The Financial Plan
Does the financial planner draft a financial plan for you? A financial plan should take into account your entire financial picture, including your age and responsibilities. Following is a list of topics that should be part of your financial plan.
- Your Goals
- YourAction Plan
- Your Balance Sheet
- Your Savings and Spending Plan
- Your Tax Plan
- Your Wealth Transfer Plan
- Your Charitable Plan
Does the financial planner manage money?
Does the financial planner have an Investment Philosophy that aligns with yours? Is it too aggressive or too timid?
Does the financial planner review Risk and Reward Potential? What is your comfort level?
Why is this person a financial planner? Ask them!
Part of a financial planner’s job is to help guide you through your career and retirement. A financial planner should be able to share with you why they became a financial planner in the first place and what motivates them to continue.
What financial planners do not do can be just as important as what they do. As with any professional, there are costs in working with a financial planner. But how a financial planner is compensated may influence how they advise you. There are three basic types of compensation models in financial planning.
Fee-only planners: are paid only by the client. These planners do not receive commissions, or kickbacks, from products. The fee-only model is transparent and therefore limits conflicts of interest.
Fee-based planners: may be paid by the client as well as by product commissions.
Commission-only planners: are paid only by product commissions.
Note that financial planners who are paid with product commissions may be incentivized to recommend certain products in order to receive higher commissions.
Since most people want a financial planner who is legally obligated to act in their (the client’s) best interests, it is important to get the planner to put in writing that they act as a fiduciary. That is, they are acting in your best interest, not their own. Interested in learning more? Please give us a call.
In 2016, the U.S. Department of Labor announced new regulations implementing a fiduciary standard for retirement accounts and other qualified accounts such as IRAs. By law, a fiduciary acts in the client’s best interest. An advisor or broker would have to reveal to the client how and why they are not acting in the investor’s best interest if they are not doing so.
Seems reasonable, right?
In March 2017, some of the major firms, such as J.P. Morgan, started to comply with this fiduciary rule. They sent letters to their clients stating “your financial advisor will no longer be able to provide investment guidance,” (according to the letter forwarded to me).
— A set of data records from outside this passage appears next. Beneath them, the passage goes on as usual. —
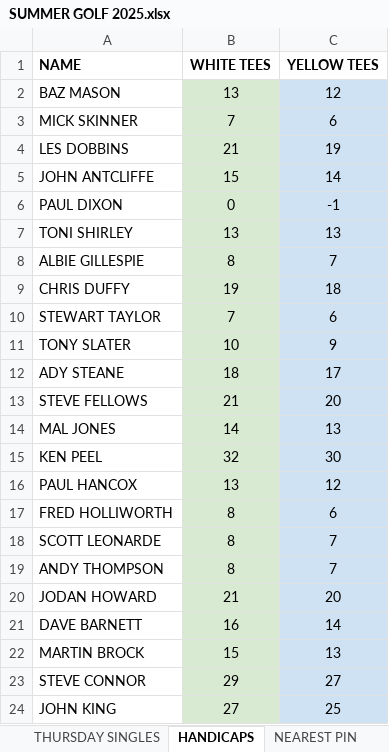
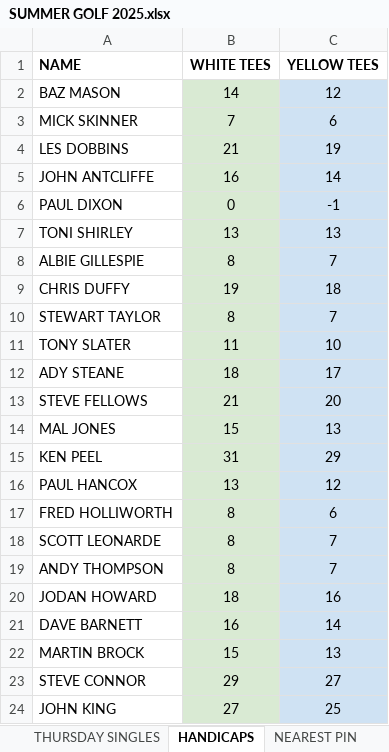
Before and after one commit to stateside2/golf-comp, an Excel workbook: data/SUMMER GOLF 2025.xlsx, sheet HANDICAPS, drawn as a sheet; values as stored, in another font and other column widths than the file's, no borders; charts and pictures not drawn; the diff names each change by its address in the sheet, - before the commit and + after, or states it on an @@ line.

```diff
--- a/data/SUMMER GOLF 2025.xlsx (sheet HANDICAPS)
+++ b/data/SUMMER GOLF 2025.xlsx (sheet HANDICAPS)
-B2 (WHITE TEES): 13
+B2 (WHITE TEES): 14
-B5 (WHITE TEES): 15
+B5 (WHITE TEES): 16
-B10 (WHITE TEES): 7
+B10 (WHITE TEES): 8
-C10 (YELLOW TEES): 6
+C10 (YELLOW TEES): 7
-B11 (WHITE TEES): 10
+B11 (WHITE TEES): 11
-C11 (YELLOW TEES): 9
+C11 (YELLOW TEES): 10
-B14 (WHITE TEES): 14
+B14 (WHITE TEES): 15
-B15 (WHITE TEES): 32
+B15 (WHITE TEES): 31
-C15 (YELLOW TEES): 30
+C15 (YELLOW TEES): 29
-B20 (WHITE TEES): 21
+B20 (WHITE TEES): 18
-C20 (YELLOW TEES): 20
+C20 (YELLOW TEES): 16
```
Also changed, not shown: sheet SUNDAY SINGLES, sheet THURSDAY SINGLES, sheet xxxDO NOT EDITxxx, sheet NEAREST PIN, formulas that keep their value, 3 other files.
This fiduciary rule is scheduled to go into effect April 10, 2017, unless it is repealed or pushed to a later date. At the moment, the rule is being reviewed.
But wait, it gets better.
The letter also states, “We will notify you in the event these regulations are not implemented as currently planned, as we may not proceed with this transition.”
So the question is, why would these institutions not take fiduciary responsibility of their customers? I’ll let you draw your own conclusions.
When people entrust someone with managing something as important as their money, I have always believed that someone should act as a fiduciary. I myself have always worked as a fiduciary for my clients.
Tony Robbins recently came out with a new book highlighting a loophole on how financial advisors present themselves as fiduciaries but do not act as a fiduciary 100% of the time. Tony Robbins explains how dually registered financial advisors can switch hats at any time. When working with a dually registered financial advisor, it is nearly impossible to know when the financial advisor is working in your best interest.
If you know anyone who would like to learn more about working with a financial advisor who works as a fiduciary a 100% of the time, I would love to start the discussion.